Sometimes you seem to be getting everything right in your eCommerce operation, yet you’re not getting the results that you’re looking for. Often this can be due to one solitary niggle, which is compounding everything that you’re trying to achieve with sales and customers.
But before you can really judge whether or not your eCommerce operation is functioning ideally, you first need to know what you can reasonably expect to achieve. A decent conversion rate (the percentage of website visitors that turn into paying customers) for an eCommerce website is in the 1% to 3% range. So you should be aiming for around this figure. If you exceed it…great!
I recently worked with a business whose conversion rate was lower than 1%, despite having a good steady supply of organic traffic coming to their website. At the beginning of our work together the client’s conversion rate was only 0.86%, and he wanted to know why. He wanted to discover ways in which he could increase this figure, and get more customers buying.
There was nervous anticipation as I started the project. Anticipation of possible sales to come, but nervous because he was asking the question to himself “What if Petra doesn’t find anything? What if it’s just going to stay the same?”
Well luckily I did find something, several things in fact, but one thing in particular seemed to be the biggest culprit. Since fixing this problem there has been a 26% boost in conversion rate!
So what was the problem that we discovered?
The problem was that the most popular organic landing pages on the client’s website started with large banner images introducing who the business was and what the shipping offers were. These pages did not immediately present the visitors with products they wanted to buy and had quite high abandonment rates. The result was that visitors were landing on the page, starting to scroll down the page, and then leaving before seeing the product range that was available.
This result was even more apparent when looking at the visitors who used mobile platforms, as no products were visible on a mobile phone unless the visitor scrolled quite far down the page.
There was navigation available on these pages that said “next”, but the next pages also displayed the shipping offers first.
This all led to a low conversion rate, as the majority of the thousands of visitors arriving at the website simply got fed up and left.
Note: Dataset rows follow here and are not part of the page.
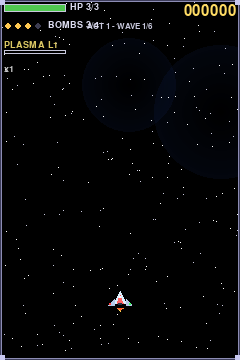
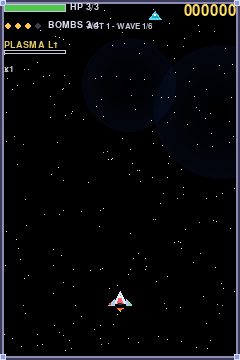
feat: BLOQUE 21 — thicker borders + screen flash + boss entry + shockwave rings

Changed region(s): [[0.0, 0.0, 1.0, 1.0]]

diff --git a/src/ui/gameplay_runtime.py b/src/ui/gameplay_runtime.py
@@ -109,6 +109,16 @@ class PowerUp:
     color: tuple[int, int, int]
 
 
+@dataclass
+class Shockwave:
+    x: float
+    y: float
+    radius: float
+    max_radius: float
+    life: float
+    max_life: float
+
+
 class GameplayRuntime:
     """Owns the live action loop. One per GAMEPLAY or BOSS_FIGHT scene.
 
@@ -162,6 +172,9 @@ class GameplayRuntime:
         self._score_popups: list[ScorePopup] = []
         self._powerups: list[PowerUp] = []
         self._enemy_flash: dict[int, float] = {}  # id(e) -> flash_timer
+        self._shockwaves: list[Shockwave] = []  # expanding ring effects
+        self._screen_flash: float = 0.0  # 0..1 alpha of white overlay (bomb)
+        self._boss_entry_t: float = 0.0  # boss slides in on first 1.5s of fight
         self._dash_consumed: bool = False  # SFX dedup
         self._last_charge_level: int = 0
         self._death_exploded: bool = False
@@ -222,6 +235,8 @@ class GameplayRuntime:
         self._score_popups.clear()
         self._powerups.clear()
         self._enemy_flash.clear()
+        self._shockwaves.clear()
+        self._screen_flash = 0.0
         self._t = 0.0
         self._wave_spawn_timer = 0.0
         self._is_wave_active = not self._is_boss
@@ -229,6 +244,7 @@ class GameplayRuntime:
         self._death_exploded = False
         self._last_charge_level = 0
         self._bgm_started = False
+        self._boss_entry_t = 0.0
         if not self._is_boss:
             self._wave_mgr.start_wave(self._wave_idx)
             self._populate_spawn_queue()
@@ -345,6 +361,8 @@ class GameplayRuntime:
 
     def _screen_clear_damage(self) -> None:
         """Bomb: kill all enemy bullets and damage visible enemies."""
+        # Full-screen white flash (decreases over time)
+        self._screen_flash = 1.0
         # Clear enemy bullets
         for p in self._bullets.pool:
             if p.active and p.owner in (OWNER_ENEMY, OWNER_BOSS):
@@ -356,7 +374,8 @@ class GameplayRuntime:
                 killed = e.apply_damage(400)
                 if killed:
                     self._on_enemy_killed(e)
-
+        # Shockwave ring expanding from player
+        self._add_shockwave(self._player.x, self._player.y, 80.0)
     # ------------------------------------------------------------------
     # Enemies: spawn + update
     # ------------------------------------------------------------------
@@ -420,11 +439,23 @@ class GameplayRuntime:
                 self._enemies.release(e)
         # Boss
         if self._is_boss and self._boss is not None and self._boss.active:
-            self._boss.update(dt)
-            # Boss attack selection
-            attack = self._boss.select_attack()
-            if attack >= 0:
-                self._spawn_boss_attack(attack)
+            # Boss slides in from off-screen for first 1.5s
+            self._boss_entry_t += dt
+            if self._boss_entry_t < 1.5:
+                # Override y position to slide from -50 to anchor_y
+                from src.entities.enemies.boss import BOSS_CONFIGS
+                cfg = BOSS_CONFIGS[self._boss.id]
+                progress = min(1.0, self._boss_entry_t / 1.5)
+                eased = 1.0 - (1.0 - progress) ** 3
+                self._boss.y = -50 + (cfg.anchor_y - -50) * eased
+            else:
+                # Normal boss behavior (sine oscillation)
+                self._boss.update(dt)
+            # Boss attack selection (suppressed during entry)
+            if self._boss_entry_t >= 0.8:
+                attack = self._boss.select_attack()
+                if attack >= 0:
+                    self._spawn_boss_attack(attack)
             # Boss death
             if self._boss.hp <= 0:
                 self._on_boss_killed()
@@ -709,6 +740,9 @@ class GameplayRuntime:
         self._update_score_popups(effective_dt)
         self._update_powerups(effective_dt)
         self._update_enemy_flash(effective_dt)
+        self._update_shockwaves(effective_dt)
+        if self._screen_flash > 0.0:
+            self._screen_flash = max(0.0, self._screen_flash - effective_dt * 2.5)
         self._check_player_death_explosion()
         self._particles.update(effective_dt)
         self._hitstop.update()
@@ -763,6 +797,28 @@ class GameplayRuntime:
             if t > 0.0:
                 decayed[eid] = t
         self._enemy_flash = decayed
+
+    def _add_shockwave(self, x: float, y: float, max_radius: float = 60.0) -> None:
+        """Add an expanding ring shockwave (bomb/charged-shot visual)."""
+        self._shockwaves.append(Shockwave(
+            x=x, y=y, radius=2.0, max_radius=max_radius, life=0.5, max_life=0.5,
+        ))
+
+    def _update_shockwaves(self, dt: float) -> None:
+        """Expand shockwaves over their lifetime."""
+        if not self._shockwaves:
+            return
+        alive: list[Shockwave] = []
+        for s in self._shockwaves:
+            new_life = s.life - dt
+            if new_life <= 0.0:
+                continue
+            new_radius = s.radius + dt * (s.max_radius / 0.5)
+            alive.append(Shockwave(
+                x=s.x, y=s.y, radius=new_radius,
+                max_radius=s.max_radius, life=new_life, max_life=s.max_life,
+            ))
+        self._shockwaves = alive
 
     def _check_player_death_explosion(self) -> None:
         """One-shot multi-stage explosion when the player first dies."""
@@ -844,7 +900,6 @@ class GameplayRuntime:
         # Player damage flash: red overlay right after taking a hit
         if self._player.invuln_frames > 60 - 8 and self._player.invuln_frames > 0 \
                 and not self._player.is_dead:
-            # Brief red flash overlay (8 frames after hit)
             flash = pygame.Surface(target.get_size(), pygame.SRCALPHA)
             flash.fill((255, 60, 40, 100))
             target.blit(flash, (0, 0))
@@ -852,10 +907,10 @@ class GameplayRuntime:
         for p in self._powerups:
             alpha = max(0, min(255, int(255 * (p.life / 2.0))))
             rect = pygame.Rect(int(p.x) - 4 + shx, int(p.y) - 4 + shy, 8, 8)
-            s = pygame.Surface((8, 8), pygame.SRCALPHA)
-            pygame.draw.rect(s, (p.color[0], p.color[1], p.color[2], alpha),
-                             s.get_rect(), border_radius=2)
-            target.blit(s, rect)
+            pu_surf = pygame.Surface((8, 8), pygame.SRCALPHA)
+            pygame.draw.rect(pu_surf, (p.color[0], p.color[1], p.color[2], alpha),
+                             pu_surf.get_rect(), border_radius=2)
+            target.blit(pu_surf, rect)
             # Inner dot
             pygame.draw.rect(target, (255, 255, 255), (rect.x + 2, rect.y + 2, 4, 4))
         # Enemies
@@ -865,6 +920,17 @@ class GameplayRuntime:
         # Boss
         if self._is_boss and self._boss is not None and self._boss.active:
             self._draw_boss(target, shx, shy)
+        # Shockwaves (under bullets so they sit behind)
+        for s in self._shockwaves:
+            r = s.radius
+            life_ratio = s.life / s.max_life if s.max_life > 0 else 0
+            alpha = max(0, min(255, int(200 * life_ratio)))
+            sx = int(s.x) + shx
+            sy = int(s.y) + shy
+            ring_surf = pygame.Surface((int(r * 2) + 4, int(r * 2) + 4), pygame.SRCALPHA)
+            pygame.draw.circle(ring_surf, (255, 255, 255, alpha),
+                               (int(r) + 2, int(r) + 2), int(r), 2)
+            target.blit(ring_surf, (sx - int(r) - 2, sy - int(r) - 2))
         # Bullets (with glow halo)
         self._draw_bullets_with_glow(target, shx, shy)
         # Player (only if not in DEAD state and not i-frames invisible)
@@ -880,6 +946,12 @@ class GameplayRuntime:
         self._draw_play_area_frame(target)
         # HUD
         self._hud.draw(target, self._player, self._weapon, self._scoring)
+        # Screen flash (bomb) — drawn last, fades over time
+        if self._screen_flash > 0.0:
+            flash_alpha = int(200 * self._screen_flash)
+            flash = pygame.Surface(target.get_size(), pygame.SRCALPHA)
+            flash.fill((255, 255, 255, flash_alpha))
+            target.blit(flash, (0, 0))
 
     def _draw_wave_indicator(self, target: pygame.Surface) -> None:
         """Show ACT/WAVE label in the top-center between HUD sections."""
@@ -908,25 +980,25 @@ class GameplayRuntime:
         with a bright inner edge that defines the play area clearly.
         """
         w, h = target.get_size()
-        # Outer dark border
-        pygame.draw.rect(target, _BORDER_COLOR, (0, 0, w, h), 2)
-        # Inner light edge for depth
-        pygame.draw.rect(target, _BORDER_INNER, (1, 1, w - 2, h - 2), 1)
-        # Corner accents (brighter)
-        for cx, cy in ((0, 0), (w - 5, 0), (0, h - 5), (w - 5, h - 5)):
-            pygame.draw.rect(target, (200, 200, 240), (cx, cy, 5, 5))
-        # Wall-hit indicator: highlight the side the player is touching
+        # Outer dark border (4px — more prominent)
+        pygame.draw.rect(target, _BORDER_COLOR, (0, 0, w, h), 4)
+        # Inner light edge (2px — bright)
+        pygame.draw.rect(target, _BORDER_INNER, (2, 2, w - 4, h - 4), 2)
+        # Corner accents (6x6, very bright)
+        for cx, cy in ((0, 0), (w - 6, 0), (0, h - 6), (w - 6, h - 6)):
+            pygame.draw.rect(target, (220, 220, 255), (cx, cy, 6, 6))
+            pygame.draw.rect(target, (140, 160, 220), (cx + 1, cy + 1, 4, 4))
+        # Wall-hit indicator: thicker highlight when player touches
         if not self._player.is_dead:
             px, py = self._player.x, self._player.y
-            highlight = 80  # extra bright edge
             if px < 12:  # left wall
-                pygame.draw.rect(target, (255, 255, 255), (0, 0, 3, h), 1)
+                pygame.draw.rect(target, (255, 255, 255), (0, 0, 5, h), 2)
             if px > 228:  # right wall
-                pygame.draw.rect(target, (255, 255, 255), (w - 3, 0, 3, h), 1)
+                pygame.draw.rect(target, (255, 255, 255), (w - 5, 0, 5, h), 2)
             if py < 12:  # top wall
-                pygame.draw.rect(target, (255, 255, 255), (0, 0, w, 3), 1)
+                pygame.draw.rect(target, (255, 255, 255), (0, 0, w, 5), 2)
             if py > 348:  # bottom wall
-                pygame.draw.rect(target, (255, 255, 255), (0, h - 3, w, 3), 1)
+                pygame.draw.rect(target, (255, 255, 255), (0, h - 5, w, 5), 2)
 
     def _draw_bullets_with_glow(self, target: pygame.Surface, ox: int, oy: int) -> None:
         """Draw bullets with a soft glow halo + trail behind each one."""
The business was failing to engage with them appropriately.
I was able to identify this problem by comparing how far down the page visitors who purchased products from the store scrolled versus visitors who did not purchase anything. These comparisons were made for each page to see if there were any differences. To do this accurately I wrote a script to find any anomalies where the two groups of people behaved differently on a page.
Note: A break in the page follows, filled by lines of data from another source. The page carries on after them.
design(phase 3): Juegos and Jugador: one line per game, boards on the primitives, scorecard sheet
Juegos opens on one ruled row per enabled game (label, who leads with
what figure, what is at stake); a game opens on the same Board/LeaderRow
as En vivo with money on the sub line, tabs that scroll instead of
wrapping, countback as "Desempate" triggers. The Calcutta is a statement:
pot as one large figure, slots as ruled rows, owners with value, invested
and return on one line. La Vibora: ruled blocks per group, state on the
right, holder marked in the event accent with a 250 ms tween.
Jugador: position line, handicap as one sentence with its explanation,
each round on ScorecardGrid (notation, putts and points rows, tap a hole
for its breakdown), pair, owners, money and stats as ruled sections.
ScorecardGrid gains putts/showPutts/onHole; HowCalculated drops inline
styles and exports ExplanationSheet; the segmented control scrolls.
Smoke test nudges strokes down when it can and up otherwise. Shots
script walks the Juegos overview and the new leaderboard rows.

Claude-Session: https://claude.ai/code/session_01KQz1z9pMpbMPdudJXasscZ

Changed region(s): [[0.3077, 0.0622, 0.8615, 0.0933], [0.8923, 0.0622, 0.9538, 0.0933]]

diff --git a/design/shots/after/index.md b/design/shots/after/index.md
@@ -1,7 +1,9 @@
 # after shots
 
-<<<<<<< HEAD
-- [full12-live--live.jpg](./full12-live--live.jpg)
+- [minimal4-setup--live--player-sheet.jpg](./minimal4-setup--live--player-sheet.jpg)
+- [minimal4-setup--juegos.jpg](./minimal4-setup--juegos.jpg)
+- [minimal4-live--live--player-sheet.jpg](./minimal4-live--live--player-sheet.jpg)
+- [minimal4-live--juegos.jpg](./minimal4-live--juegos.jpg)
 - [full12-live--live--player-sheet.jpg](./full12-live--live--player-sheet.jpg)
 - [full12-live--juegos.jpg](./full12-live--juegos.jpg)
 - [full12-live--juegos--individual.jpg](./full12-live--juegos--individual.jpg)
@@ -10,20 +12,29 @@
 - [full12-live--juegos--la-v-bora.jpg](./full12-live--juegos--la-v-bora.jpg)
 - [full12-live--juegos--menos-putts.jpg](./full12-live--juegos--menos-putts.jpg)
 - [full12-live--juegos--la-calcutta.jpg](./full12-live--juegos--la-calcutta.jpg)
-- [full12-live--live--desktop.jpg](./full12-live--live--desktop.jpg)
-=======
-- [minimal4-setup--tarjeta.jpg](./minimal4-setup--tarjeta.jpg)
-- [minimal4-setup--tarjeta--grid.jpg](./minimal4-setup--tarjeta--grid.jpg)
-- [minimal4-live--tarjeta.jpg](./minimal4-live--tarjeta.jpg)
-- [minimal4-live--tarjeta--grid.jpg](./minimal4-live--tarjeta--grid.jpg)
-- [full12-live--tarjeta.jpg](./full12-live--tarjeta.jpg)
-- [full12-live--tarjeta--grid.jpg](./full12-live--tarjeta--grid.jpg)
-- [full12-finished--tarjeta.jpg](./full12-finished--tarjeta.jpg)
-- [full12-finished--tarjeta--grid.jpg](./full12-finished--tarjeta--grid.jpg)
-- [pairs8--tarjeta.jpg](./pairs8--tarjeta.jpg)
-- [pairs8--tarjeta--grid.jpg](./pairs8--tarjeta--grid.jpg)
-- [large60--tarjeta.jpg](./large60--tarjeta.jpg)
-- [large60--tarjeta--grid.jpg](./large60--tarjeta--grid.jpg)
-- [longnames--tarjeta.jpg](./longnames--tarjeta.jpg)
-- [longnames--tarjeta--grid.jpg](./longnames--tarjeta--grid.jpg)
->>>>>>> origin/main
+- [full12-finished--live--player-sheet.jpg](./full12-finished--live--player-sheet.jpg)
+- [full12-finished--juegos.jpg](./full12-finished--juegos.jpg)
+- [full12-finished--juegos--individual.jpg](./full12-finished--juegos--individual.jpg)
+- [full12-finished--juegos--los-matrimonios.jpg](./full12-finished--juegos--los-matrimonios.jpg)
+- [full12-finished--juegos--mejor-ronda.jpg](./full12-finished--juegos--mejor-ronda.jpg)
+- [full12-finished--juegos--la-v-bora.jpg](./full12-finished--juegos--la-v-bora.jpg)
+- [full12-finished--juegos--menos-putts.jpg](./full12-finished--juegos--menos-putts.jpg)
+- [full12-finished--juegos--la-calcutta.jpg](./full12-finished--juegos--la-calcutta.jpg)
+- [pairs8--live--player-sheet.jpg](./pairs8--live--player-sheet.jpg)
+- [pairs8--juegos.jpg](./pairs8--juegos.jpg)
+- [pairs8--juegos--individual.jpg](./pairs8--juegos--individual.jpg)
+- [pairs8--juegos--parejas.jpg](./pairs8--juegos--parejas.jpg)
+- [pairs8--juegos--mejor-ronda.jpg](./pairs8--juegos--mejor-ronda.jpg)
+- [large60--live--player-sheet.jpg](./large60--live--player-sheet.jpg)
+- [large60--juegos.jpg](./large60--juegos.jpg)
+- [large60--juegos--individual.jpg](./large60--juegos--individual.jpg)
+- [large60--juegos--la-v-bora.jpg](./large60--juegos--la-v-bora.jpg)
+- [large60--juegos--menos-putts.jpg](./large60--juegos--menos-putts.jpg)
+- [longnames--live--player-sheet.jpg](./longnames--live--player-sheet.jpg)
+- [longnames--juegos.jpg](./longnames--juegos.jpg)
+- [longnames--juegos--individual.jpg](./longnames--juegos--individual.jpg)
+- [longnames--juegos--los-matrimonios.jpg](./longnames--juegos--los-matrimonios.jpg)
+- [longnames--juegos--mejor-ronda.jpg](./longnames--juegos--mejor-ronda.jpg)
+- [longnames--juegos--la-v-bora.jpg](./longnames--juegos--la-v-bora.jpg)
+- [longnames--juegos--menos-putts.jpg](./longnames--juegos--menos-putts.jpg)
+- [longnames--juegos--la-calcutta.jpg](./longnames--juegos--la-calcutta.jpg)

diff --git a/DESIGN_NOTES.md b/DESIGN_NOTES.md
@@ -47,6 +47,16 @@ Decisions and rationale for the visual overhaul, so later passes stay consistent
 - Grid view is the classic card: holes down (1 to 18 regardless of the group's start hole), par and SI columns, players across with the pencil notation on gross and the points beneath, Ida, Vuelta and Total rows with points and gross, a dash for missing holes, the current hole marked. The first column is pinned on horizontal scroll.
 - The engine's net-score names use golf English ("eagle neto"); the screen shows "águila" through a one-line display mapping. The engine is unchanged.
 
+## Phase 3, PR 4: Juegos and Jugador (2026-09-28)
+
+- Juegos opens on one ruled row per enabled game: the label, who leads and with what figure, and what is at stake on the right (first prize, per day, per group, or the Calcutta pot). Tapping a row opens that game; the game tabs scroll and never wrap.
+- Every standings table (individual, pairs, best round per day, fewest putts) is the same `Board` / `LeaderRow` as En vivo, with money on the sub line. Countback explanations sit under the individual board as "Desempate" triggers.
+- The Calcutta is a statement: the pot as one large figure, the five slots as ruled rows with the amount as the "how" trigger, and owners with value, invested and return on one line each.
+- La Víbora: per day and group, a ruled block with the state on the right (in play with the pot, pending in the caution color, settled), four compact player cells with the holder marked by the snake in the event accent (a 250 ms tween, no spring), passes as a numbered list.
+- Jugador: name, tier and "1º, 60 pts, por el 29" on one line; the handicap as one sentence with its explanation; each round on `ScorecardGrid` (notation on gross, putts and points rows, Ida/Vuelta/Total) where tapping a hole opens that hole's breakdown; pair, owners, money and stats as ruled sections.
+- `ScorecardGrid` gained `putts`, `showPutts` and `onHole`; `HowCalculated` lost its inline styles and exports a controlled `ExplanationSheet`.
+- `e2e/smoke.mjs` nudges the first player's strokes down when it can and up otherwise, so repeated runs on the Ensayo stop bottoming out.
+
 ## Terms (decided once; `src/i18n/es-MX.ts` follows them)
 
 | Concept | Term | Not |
And the data showed that all the pages that had the shipping offers before the products had differences in scrolling behaviour between purchasers and non-purchasers!
In general, the people who purchased did not attempt to scroll past the shipping offers, but instead moved away from the page to a page without the shipping offers. On the other hand, non-purchasers were more likely to attempt to scroll. The pages requiring scrolling had very high abandonment rates.
The scrolling habits of both buyers and the people who left the website were quite consistent across all of the other pages of the website.
Upon seeing the results from the data analysis, the client quickly moved the shipping offers towards the bottom of the landing pages, and showed the most popular categories of products at the top of these pages.
Since then, the website has been averaging a conversion rate of 1.08% – a 26% boost in conversion rate!
And the improvement for mobile users is even higher, a conversion rate of 0.8%, up from just 0.43%, an 86% boost in conversion rate!
Despite the great result, there is still scope for improvement on these pages, because removing an impediment is not the same as making the page amazing.
Using data analysis enables us to find both the weakest, and the most important pages on the website. Adding great copy, branding, positioning and sales elements, along with testing these changes with A/B testing, enable the conversion rates to be increased further.
So if you promote a shipping offer more heavily than your products, this can affect your conversion rate. It’s always important to ensure that everything on your web pages is presented in a logical fashion, and that’s where Web Data Analytics comes in.
What would you do with your extra revenue if you increased your conversion rate?
Web Data Analytics uses data analysis to help businesses who sell from their website to find out where and why they are losing customers, so that their conversion rate can then be improved.
Is this something you need help with for your business? If so, then email email@example.com today and let’s get right on to implementing an increase in your online sales.